As you would all know by now I volunteer my time at IF Maitland as their Marketing Manager. This opportunity has allowed me to further develop my skills, knowledge, and expertise in relation to marketing, not-for-profit organisations, and arts festivals. Volunteering whilst studying for my Masters was an additional benefit as it allowed me to put the learnings from my degree and courses into practice, which saw a significant change in growth and engagement. In fact, I am proud to say that this year we saw six events completely sold out at this year's festivals, with one of these events being booked out twice after a release of additional tickets.
This year I also focused a lot more on our branding, something that I didn't previously have the opportunity to do due to having come on board for the inaugural festival the month of the festival launch last year. Coming on board as a Committee Member meant that I got to work on the socials year-round to build a stronger, more coherent tone of voice and colour scheme across our content curation. This was especially important with the last-minute addition of Art Fest, as it meant having to be strategic in how we presented both brands under the 'umbrella' of IF Maitland. It was a little bit of a challenge seeing as both festivals were using the one communication channel to target slightly different audiences, however, using keywords - such as #ifmaitland for Indie Festival, #ifmaitlandartfest for Art Fest, #ifmaitlandjiff for the Junior Indie Festival Funday, and #IF2021 for encompassing all events featured in 2021 - as well as using the appropriate logos (or the general 'IF' logo for all other content), this was achievable.
Being an attending author this year was a dream come true and one of the many goals on my author-to-do list. Firstly, I was a panelist on Saturday's 'Podcasts & Zine' event with Ben Allan ACS CSI. Here I got to share my knowledge on student media from my previous experience working with Yak Media and OPUS Magazine, as well as currently at UoN Writers' Club with their annual anthology. This event was moderated by Jamie Lewis, which I was very excited about as it is always a pleasure to work with him. It was also great meeting and chatting with Ben Allan - whose knowledge was on the Australian podcasting and film environments - and discovering how much overlap there was between our different mediums of storytelling.

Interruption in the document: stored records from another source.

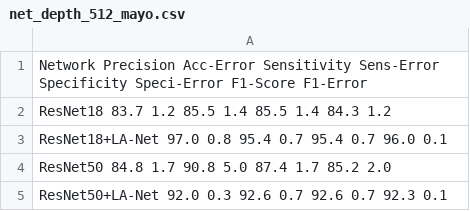
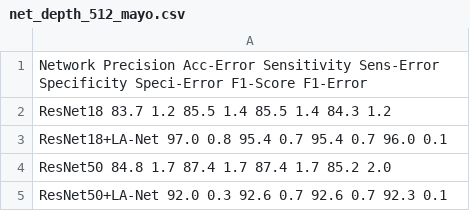
Before and after one commit to comp-imaging-sci/lanet-bus, a CSV file: plot/net_depth_512_mayo.csv, drawn as a sheet.

```diff
--- a/plot/net_depth_512_mayo.csv
+++ b/plot/net_depth_512_mayo.csv
@@ -3,3 +3,3 @@ ResNet18 83.7 1.2 85.5 1.4 85.5 1.4 84.3 1.2
 ResNet18+LA-Net 97.0 0.8 95.4 0.7 95.4 0.7 96.0 0.1
-ResNet50 84.8 1.7 90.8 5.0 87.4 1.7 85.2 2.0
+ResNet50 84.8 1.7 87.4 1.7 87.4 1.7 85.2 2.0
 ResNet50+LA-Net 92.0 0.3 92.6 0.7 92.6 0.7 92.3 0.1
```
Also changed, not shown: 7 other files.
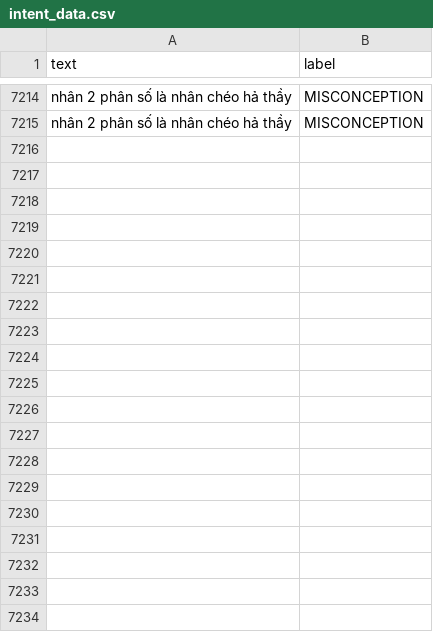
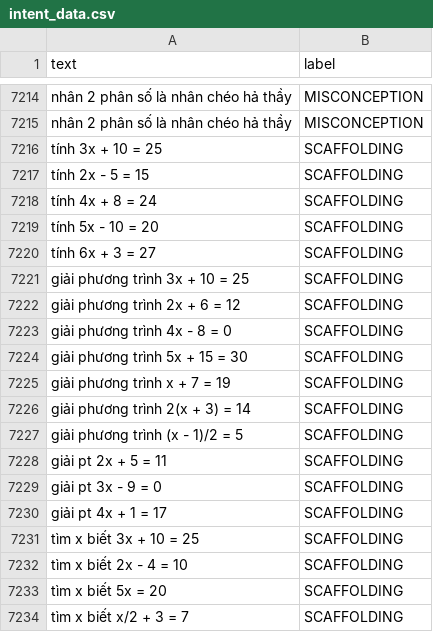
Before and after one commit to C1SE-04/Capstone, a CSV file: backend/agents/intent_data.csv, drawn as a sheet; only a part is shown, gaps mark what is left out; the diff covers the shown part only.

```diff
--- a/backend/agents/intent_data.csv
+++ b/backend/agents/intent_data.csv
@@ -7215 +7215,20 @@ nhân 2 phân số là nhân chéo hả thầy,MISCONCEPTION
 nhân 2 phân số là nhân chéo hả thầy,MISCONCEPTION
+tính 3x + 10 = 25,SCAFFOLDING
+tính 2x - 5 = 15,SCAFFOLDING
+tính 4x + 8 = 24,SCAFFOLDING
+tính 5x - 10 = 20,SCAFFOLDING
+tính 6x + 3 = 27,SCAFFOLDING
+giải phương trình 3x + 10 = 25,SCAFFOLDING
+giải phương trình 2x + 6 = 12,SCAFFOLDING
+giải phương trình 4x - 8 = 0,SCAFFOLDING
+giải phương trình 5x + 15 = 30,SCAFFOLDING
+giải phương trình x + 7 = 19,SCAFFOLDING
+giải phương trình 2(x + 3) = 14,SCAFFOLDING
+giải phương trình (x - 1)/2 = 5,SCAFFOLDING
+giải pt 2x + 5 = 11,SCAFFOLDING
+giải pt 3x - 9 = 0,SCAFFOLDING
+giải pt 4x + 1 = 17,SCAFFOLDING
+tìm x biết 3x + 10 = 25,SCAFFOLDING
+tìm x biết 2x - 4 = 10,SCAFFOLDING
+tìm x biết 5x = 20,SCAFFOLDING
+tìm x biết x/2 + 3 = 7,SCAFFOLDING
```
Also changed, not shown: 35 added rows elsewhere in this file, 14 other files.
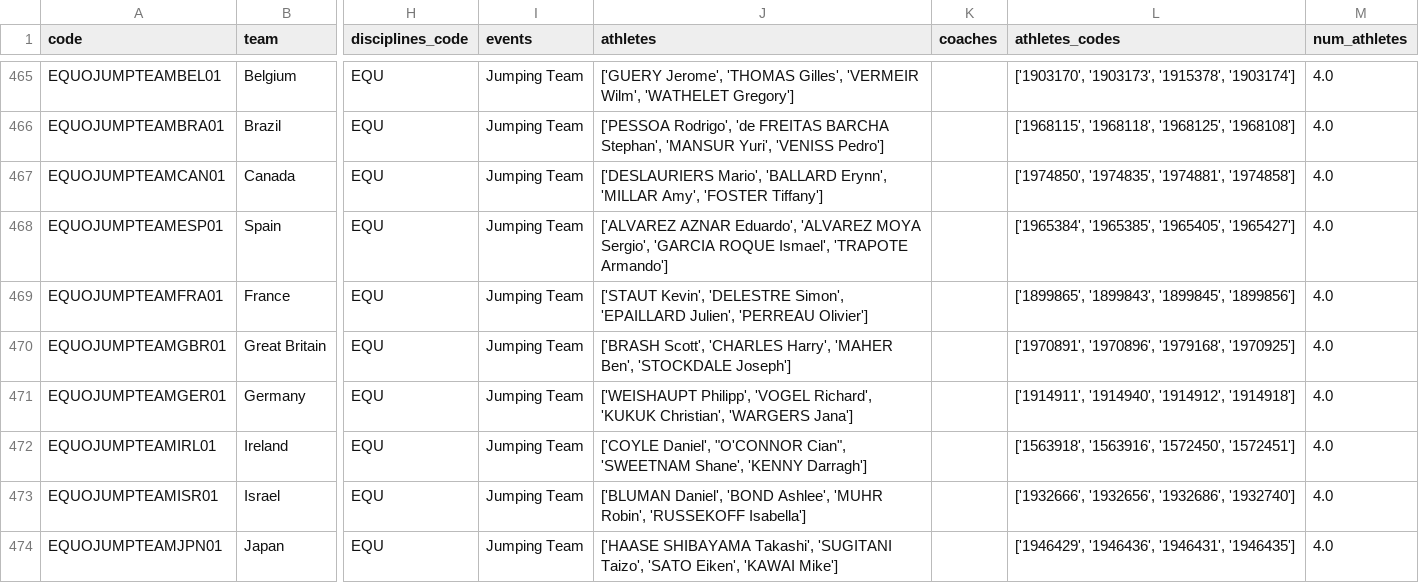
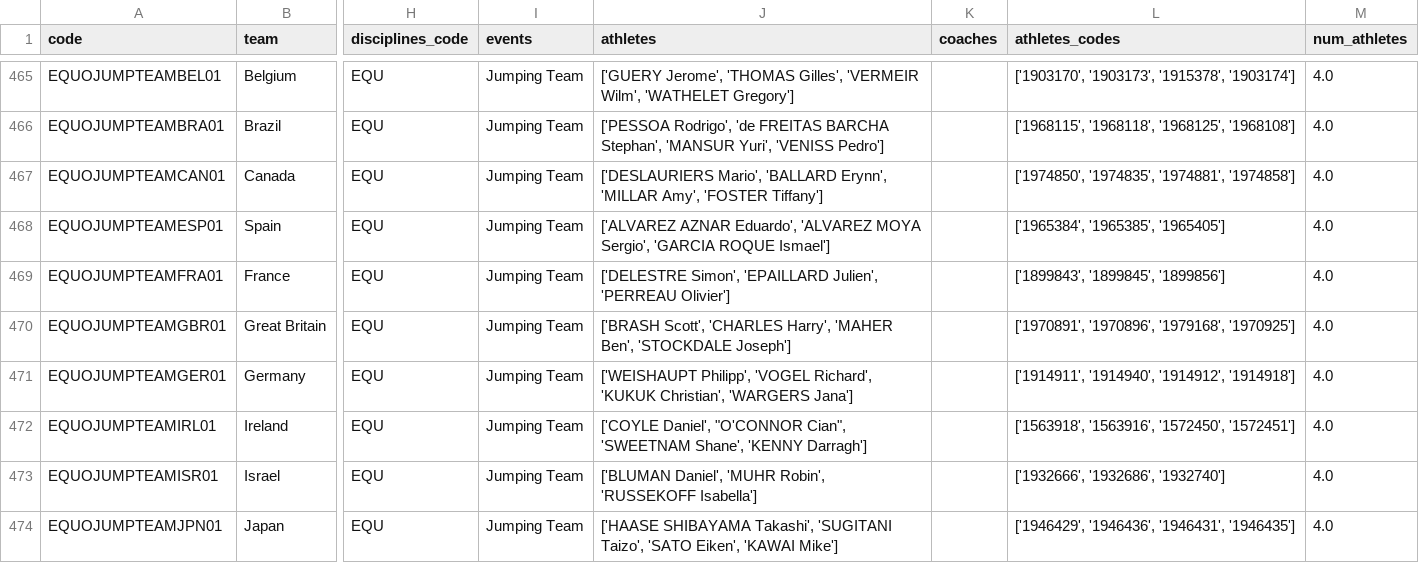
Before and after one commit to julianferreira30/DBS, a CSV file: Hito2/Data/teams.csv, drawn as a sheet; only a part is shown, gaps mark what is left out; the diff covers the shown part only; the diff names each change by its address in the sheet, - before the commit and + after, or states it on an @@ line.

```diff
--- a/Hito2/Data/teams.csv
+++ b/Hito2/Data/teams.csv
-J468 (athletes): …'GARCIA ROQUE Ismael', 'TRAPOTE Armando']
+J468 (athletes): …'GARCIA ROQUE Ismael']
-L468 (athletes_codes): ['1965384', '1965385', '1965405', '1965427']
+L468 (athletes_codes): ['1965384', '1965385', '1965405']
-J469 (athletes): ['STAUT Kevin', 'DELESTRE Simon', 'EPAILLARD…
+J469 (athletes): ['DELESTRE Simon', 'EPAILLARD…
-L469 (athletes_codes): ['1899865', '1899843', '1899845', '1899856']
+L469 (athletes_codes): ['1899843', '1899845', '1899856']
-J473 (athletes): ['BLUMAN Daniel', 'BOND Ashlee', 'MUHR Robin',…
+J473 (athletes): ['BLUMAN Daniel', 'MUHR Robin',…
-L473 (athletes_codes): ['1932666', '1932656', '1932686', '1932740']
+L473 (athletes_codes): ['1932666', '1932686', '1932740']
```
Also changed, not shown: 28 edited cells elsewhere in this file, 4 other files.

Then, on Sunday 30th May, I hosted my very first book launch for my debut contemporary romance "Once We Were", which was released five months now. It was amazing to finally have that moment of launching my book face-to-face, which I hadn't had the opportunity to do until now due to COVID restraints. While it was only a small gathering of my friends (and some new faces) it really made my day, especially knowing how many of them had travelled out of their way to make the event. To make it even more meaningful, it was hosted in such a beautiful venue (Mansfield House Maitland) and was followed up by a book signing at the Festival Bookshop. Plus, my best friend (OPUS Media Officer and UoN Writers' Club President), Tyler Bridges, hosted the event and read her favourite (non-spoiler-filled) scene from my book, which I loved because what she had chosen was a surprise to even me, but happened to be a scene inspired by our trip together to Paris in high school. If there was one thing I could change about the event, however, it would be to also read one of my own fave non-spoiler-filled scenes from the book (which is the beginning of Chapter 4 for those who would like to know). While I had planned to read this scene, my 'festival hat' had come on during the event, and I became wary of how much time I had left, how I still had to do Q&As with the audience, and how I had to wrap up on time for next event to set up.
Lastly, I was also fortunate enough to host a workshop this year titled 'Sip n Write', a tribute to the UoN Writers' Club 'Scribblings on Servivettes' events, however with wine instead of coffee. This event was a small, intimate affair where I met two new local writers - Mark and Dylan. We chatted over drinks about the publishing industry and life as local writers - in fact, we were so busy talking that we didn't even do any writing!
Overall I expected to be very nervous at being an attending author at the festival, however, I surprisingly wasn't. I don't know if it was because I was quite distracted by marketing the event most of the time that I didn't have a moment to think about my own events all that much, or if over the year's working in the arts and at festivals my confidence in presenting in front of crowds has grown. Perhaps it was a combination of both? Either way, I did a lot better than I had anticipated I would for my first time, and now my future gigs don't seem so scary.
If you didn't make it to this year's festival, I hope you can join us for next year's (dates TBC).
And if you did attend, then please don't forget to share your photos with us on social media using the hashtags below & by tagging us! (There's a good chance I will reshare anything you post). Plus, I've also updated our Facebook page with photos from the 2021 Festival, which you're welcome to download for your own use.